Conclusion: 975X Is The Best Second Choice For Enthusiasts
From a system performance point of view, there is not much that the 975X chipset can change. The only reason why our 975X system performed slightly faster in our tests is its elevated system clock speed; it came factory overclocked by almost 2%. Having taken this into consideration, it performs exactly like the 955X because they share the same basic silicon. Thus, the balance of power remains at its current state: AMD leads, Intel follows.
Despite this, there are some reasons why an enthusiast user may prefer the 975X over the 955X. While the latter has not been a real competitor to NVIDIA's nForce 4 SLI Intel Edition dual graphics chipset in the enthusiast gaming space, the 975X plays this role far better thanks to its twin PCI Express slots for dual graphics configurations.
Missing driver support prevents the 975X from supporting NVIDIA's SLI for the time being, but we successfully managed run two X850XL graphics card from ATI in CrossFire dual graphics mode. And just like that, ATI has its Pentium market penetration instrument for CrossFire.

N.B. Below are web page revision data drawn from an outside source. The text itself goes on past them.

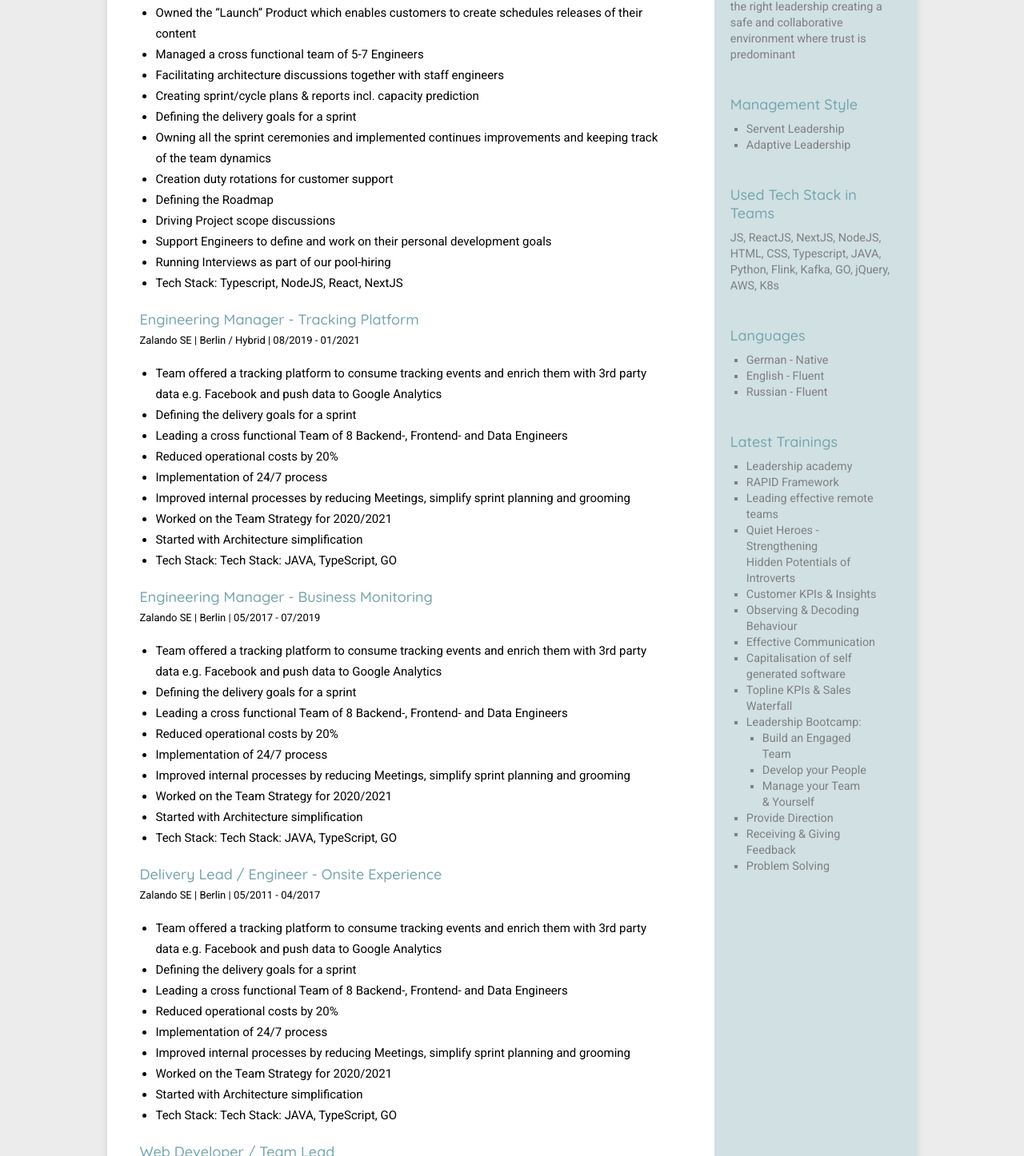
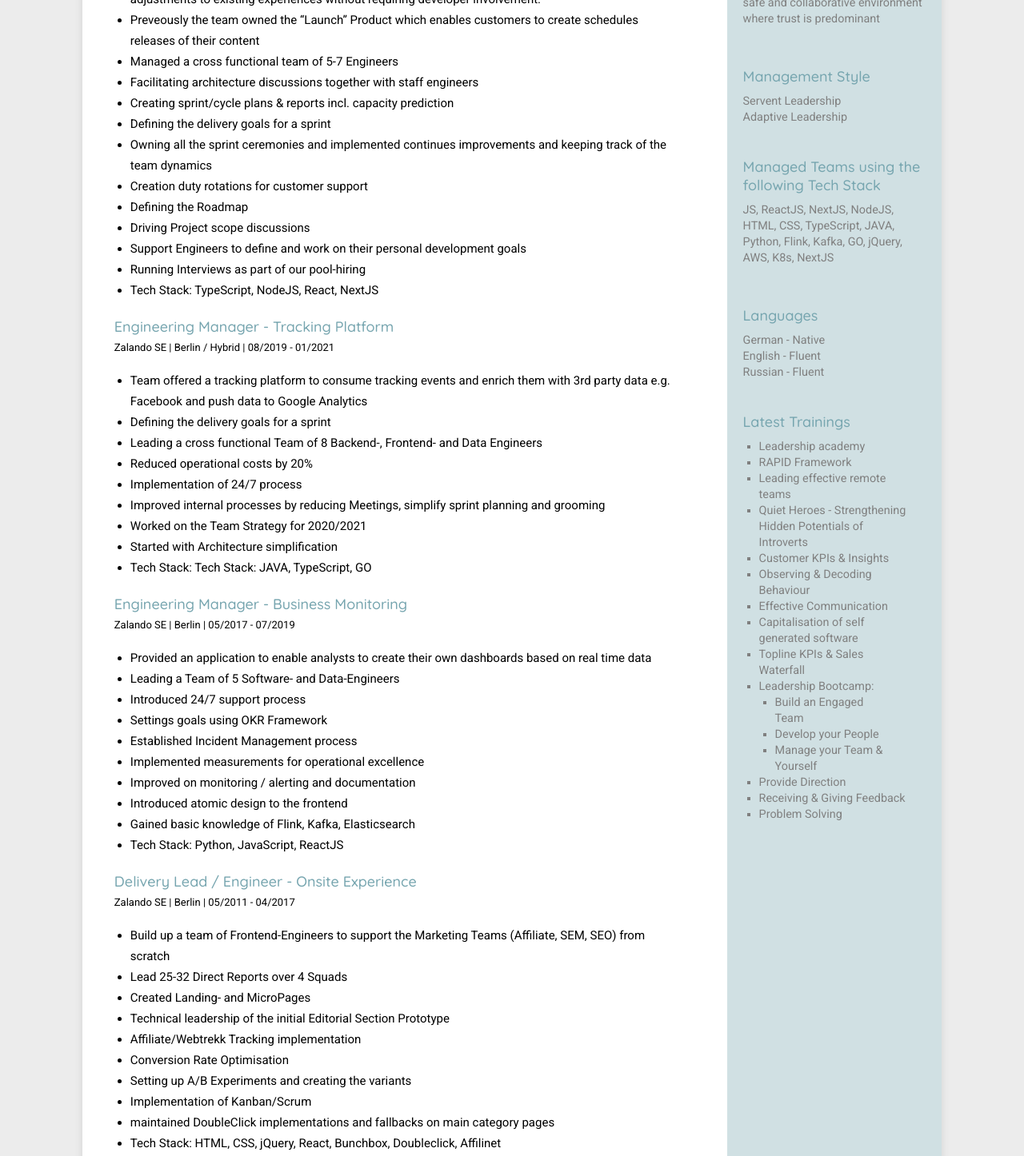
Before and after one commit to konstantinminster/cv-page, a plain HTML site: page index.html in a window 1280 px wide. Shown: the part 514-1960 px from the top of the page at 80% size. Drawn offline with Linux system fonts and the light colour scheme.

Commit message:
stable state

```diff
--- a/index.html
+++ b/index.html
@@ -12,14 +12,32 @@
         rel="stylesheet">
 
 <body>
-    <div id="wrapper">
-        <div class="main">
-            <section class="header-main">
+    <div id="page">
+        <header class="header">
+            <div class="header-main">
                 <h1>Konstantin Minster</h1>
                 <p>(Senior) Engineering Manager</p>
-            </section>
+            </div>
+            <div class="header-sidebar">
+                <ul class="contact-data">
+                    <li class="mail"><img width="15" height="15" src="https://img.icons8.com/material-outlined/15/new-post.png" alt="new-post"/> <a href="mailto:konstantin@minster.biz">konstantin@minster.biz</a></li>
+                    <li class="address"><img width="15" height="15" src="https://img.icons8.com/material-outlined/24/home--v2.png" alt="home--v2"/> Grumbkowstr. 67, 13156 Berlin</li>
+                    <li class="phone"><img width="15" height="15" src="https://img.icons8.com/windows/15/phone.png" alt="phone"/> +49 160 3611115</li>
+                    <li class="nationality"><img width="15" height="15" src="https://img.icons8.com/ios/15/globe--v1.png" alt="globe--v1"/> German</li>
+                    <li class="linkedin-profil"><img width="15" height="15" src="https://img.icons8.com/fluency-systems-regular/15/linkedin.png" alt="linkedin"/> <a href="https://www.linkedin.com/in/konstantin-minster-38b23938/" target="_blank">LinkedIn</a></li>
+                </ul>
+            </div>
+        </header>
+        <main class="wrapper-main">
+            <div class="main">
                 <section class="experience">
                     <h2>Experience</h2>
+                    <!--<div class="experience-item">
+                        <h3>Career Break</h3>
+                        <h4>Remote | 04/2024 - now</h4>
+                        Focus on learning new skills  (e.g. LLM, KI in Software Engineering process)
+
+                    </div>-->
                     <div class="experience-item">
                         <h3>Senior Engineering Manager - Creators</h3>
                         <h4>Contentful GmbH | Berlin / Hybrid | 02/2021 - 03/2024</h4>
@@ -34,7 +52,7 @@
                                 Experience Builder, customer marketers/editors can make adjustments to
                                 existing experiences without requiring developer involvement.
                             </li>
-                        <li>Owned the “Launch” Product which enables customers to create schedules
+                            <li>Preveously the team owned the “Launch” Product which enables customers to create schedules
                                 releases of their content</li>
                             <li>Managed a cross functional team of 5-7 Engineers
                             </li>
@@ -50,7 +68,7 @@
                             <li>Support Engineers to define and work on their personal development
                                 goals</li>
                             <li>Running Interviews as part of our pool-hiring</li>
-                        <li>Tech Stack: Typescript, NodeJS, React, NextJS</li>
+                            <li>Tech Stack: TypeScript, NodeJS, React, NextJS</li>
                         </ul>
                     </div>
                     <div class="experience-item">
@@ -78,39 +96,35 @@
                         <h4>Zalando SE | Berlin | 05/2017 - 07/2019 </h4>
                         <ul>
                             <li>
-                            Team offered a tracking platform to consume tracking events and enrich
-                            them with 3rd party data e.g. Facebook and push data to Google Analytics</li>
-                        <li>Defining the delivery goals for a sprint</li>
-                        <li>Leading a cross functional Team of 8 Backend-, Frontend- and Data
-                            Engineers
-                        </li>
-                        <li>Reduced operational costs by 20%</li>
-                        <li>Implementation of 24/7 process</li>
-                        <li>Improved internal processes by reducing Meetings, simplify sprint
-                            planning and grooming
-                        <li>Worked on the Team Strategy for 2020/2021</li>
-                        <li>Started with Architecture simplification</li>
-                        <li>Tech Stack: Tech Stack: JAVA, TypeScript, GO</li>
+                                Provided an application to enable analysts to create their own dashboards
+    based on real time data</li>
+                        <li>Leading a Team of 5 Software- and Data-Engineers</li>
+                        <li>Introduced 24/7 support process</li>
+                        <li>Settings goals using OKR Framework</li>
+                        <li>Established Incident Management process</li>
+                        <li>Implemented measurements for operational excellence</li>
+                        <li>Improved on monitoring / alerting and documentation</li>
+                            <li>Introduced atomic design to the frontend</li>
+                            <li>Gained basic knowledge of Flink, Kafka, Elasticsearch</li>
+                            <li>Tech Stack: Python, JavaScript, ReactJS</li>
                         </ul>
                     </div>
                     <div class="experience-item">
                         <h3>Delivery Lead / Engineer - Onsite Experience</h3>
                         <h4>Zalando SE | Berlin | 05/2011 - 04/2017</h4>
                         <ul>
-                        <li>
-                            Team offered a tracking platform to consume tracking events and enrich
-                            them with 3rd party data e.g. Facebook and push data to Google Analytics</li>
-                        <li>Defining the delivery goals for a sprint</li>
-                        <li>Leading a cross functional Team of 8 Backend-, Frontend- and Data
-                            Engineers
-                        </li>
-                        <li>Reduced operational costs by 20%</li>
-                        <li>Implementation of 24/7 process</li>
-                        <li>Improved internal processes by reducing Meetings, simplify sprint
-                            planning and grooming
-                        <li>Worked on the Team Strategy for 2020/2021</li>
-                        <li>Started with Architecture simplification</li>
-                        <li>Tech Stack: Tech Stack: JAVA, TypeScript, GO</li>
+                            <li>Build up a team of Frontend-Engineers to support the Marketing Teams
+                                (Affiliate, SEM, SEO) from scratch</li>
+                            <li>Lead 25-32 Direct Reports over 4 Squads</li>
+                            <li>Created Landing- and MicroPages</li>
+                            <li>Technical leadership of the initial Editorial Section Prototype</li>
+                            <li>Affiliate/Webtrekk Tracking implementation</li>
+                            <li>Conversion Rate Optimisation</li>
+                            <li>Setting up A/B Experiments and creating the variants</li>
+                            <li>Implementation of Kanban/Scrum</li>
+                            <li>maintained DoubleClick implementations and fallbacks on main category
+                                pages</li>
+                            <li>Tech Stack: HTML, CSS, jQuery, React, Bunchbox, Doubleclick, Affilinet</li>
                         </ul>
                     </div>
                     <div class="experience-item">
@@ -161,14 +175,6 @@
                 </section>
             </div>
             <div class="sidebar">
-            <section class="header-sidebar">
-                <ul class="contact-data">
-                    <li class="mail"><a href="mailto:konstantin@minster.biz">konstantin@minster.biz</a></li>
-                    <li class="address">Grumbkowstr. 67, 13156 Berlin</li>
-                    <li class="phone">+49 160 3611115</li>
-                    <li class="nationality">German</li>
-                </ul>
-            </section>
                 <div class="sidebar-section">
                     <h3>Profile</h3>
                     <p>With over 15 years of experience in
@@ -187,7 +193,7 @@
                 </div>
                 <div class="sidebar-section">
                     <h3>Management Style</h3>
-                <ul>
+                    <ul class="no-bullets">
                         <li>
                             Servent Leadership
                         </li>
@@ -195,14 +201,14 @@
                     </ul>
                 </div>
                 <div class="sidebar-section">
-                <h3>Used Tech Stack in Teams</h3>
+                    <h3>Managed Teams using the following Tech Stack</h3>
                     <p>JS, ReactJS, NextJS, NodeJS, HTML,
-                    CSS, Typescript, JAVA, Python, Flink,
-                    Kafka, GO, jQuery, AWS, K8s</p>
+                        CSS, TypeScript, JAVA, Python, Flink,
+                        Kafka, GO, jQuery, AWS, K8s, NextJS</p>
                 </div>
                 <div class="sidebar-section">
                     <h3>Languages</h3>
-                <ul>
+                    <ul class="no-bullets">
                         <li>
                             German - Native
                         </li>
@@ -238,6 +244,7 @@
                     </ul>
                 </div>
             </div>
+        </main>
     </div>
 </body>
 
--- a/style.css
+++ b/style.css
@@ -5,44 +5,51 @@
 body {
     background-color: rgb(236, 236, 236);
     font-size: 15px;
+}
+
+#page {
+    background-color: white;
+    margin: 20px auto;
+    width: 85%;
+    min-width: 990px;
+    max-width: 1440px;
+    font-family: "roboto", Verdana, Geneva, Tahoma, sans-serif;
+    box-shadow: 0px 5px 10px lightgray;
+    border-radius: 10px;
 
 }
 
-#wrapper {
-    background-color: white;
-    margin: 20px auto;
-    width: 80%;
-    min-width: 990px;
-    max-width: 1440px;
+.wrapper-main,
+.header {
     display: flex;
     flex-direction: row;
     flex-wrap: nowrap;
     justify-content: center;
-    font-family: "roboto", Verdana, Geneva, Tahoma, sans-serif;
-    box-shadow: 0px 5px 10px lightgray;
-    border-radius: 10px;
     overflow: hidden;
+
 }
 
-.main {
+.main,
+.header-main {
     width: 75%;
-    padding: 40px;
+    padding: 20px 40px 40px 40px;
 }
 
-.header-main {
-    height: 120px;
-}
-
-h1, h2, h3, h4, p {
+h1,
+h2,
+h3,
+h4,
+p {
     padding: 0px;
     margin: 0px;
 }
 
-h1, h2, h3 {
+h1,
+h2,
+h3 {
     color: #76a5af;
     font-family: "Quicksand", cursive;
     font-weight: normal;
-
 }
 
 h1 {
@@ -50,7 +57,7 @@ h1 {
 }
 
 h2 {
-    margin-top: 30px;
+    margin-top: 0px;
     font-size: 30px;
 }
 
@@ -74,7 +81,6 @@ h4 {
     padding: 0 20px;
 }
 
-
 .sidebar {
     background-color: #d0e0e3;
     width: 25%;
@@ -84,7 +90,7 @@ h4 {
     min-height: 180px;
     background-color: #a2c4c9;
     padding: 20px;
-    margin-bottom: 30px;
+    width: 25%;
 }
 
 .header-sidebar a {
@@ -97,7 +103,7 @@ h4 {
 }
 
 .contact-data {
-    padding: 15px 0 0 30px;
+    padding: 15px 0 0 0px;
     margin: 0px;
     list-style: none;
 }
@@ -105,13 +111,20 @@ h4 {
 .contact-data LI {
     font-size: 13px;
     line-height: 30px;
+    display: flex;
+    justify-content: left;
+    align-items: center;
+    /* center icons vertical */
+}
+
+.contact-data LI IMG {
+    margin-right: 10px;
 }
 
 .sidebar-section {
     padding: 10px 20px;
     font-size: 0.9rem;
     color: grey;
-
 }
 
 .sidebar-section h3 {
@@ -128,3 +141,19 @@ h4 {
     margin: 0px;
     line-height: 20px;
 }
+
+.sidebar-section .no-bullets {
+    padding: 0px;
+    margin: 0px;
+}
+
+.sidebar-section .no-bullets LI {
+    list-style-type: none;
+    padding: 0px;
+    margin: 0px;
+}
+
+P {
+    margin: 10px 0px;
+    display: block;
+}
```
Lines whose indentation alone changed are shown as unchanged.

For now, the 975X is the perfect chipset for running an Intel processor and ATI graphics, while the nForce 4 Intel Edition is the one to choose for an Intel processor and NVIDIA graphics.
Technically, there is hope for NVIDIA followers. Should the firm decide to support the 975X tomorrow, this platform could all of a sudden be the most flexible solution available for gamers who are not strictly tied to either ATI or NVIDIA graphics. But that means going with an Intel CPU, and the new choice cannot alter the fact that the best choice for the enthusiast remains a system based on an AMD processor.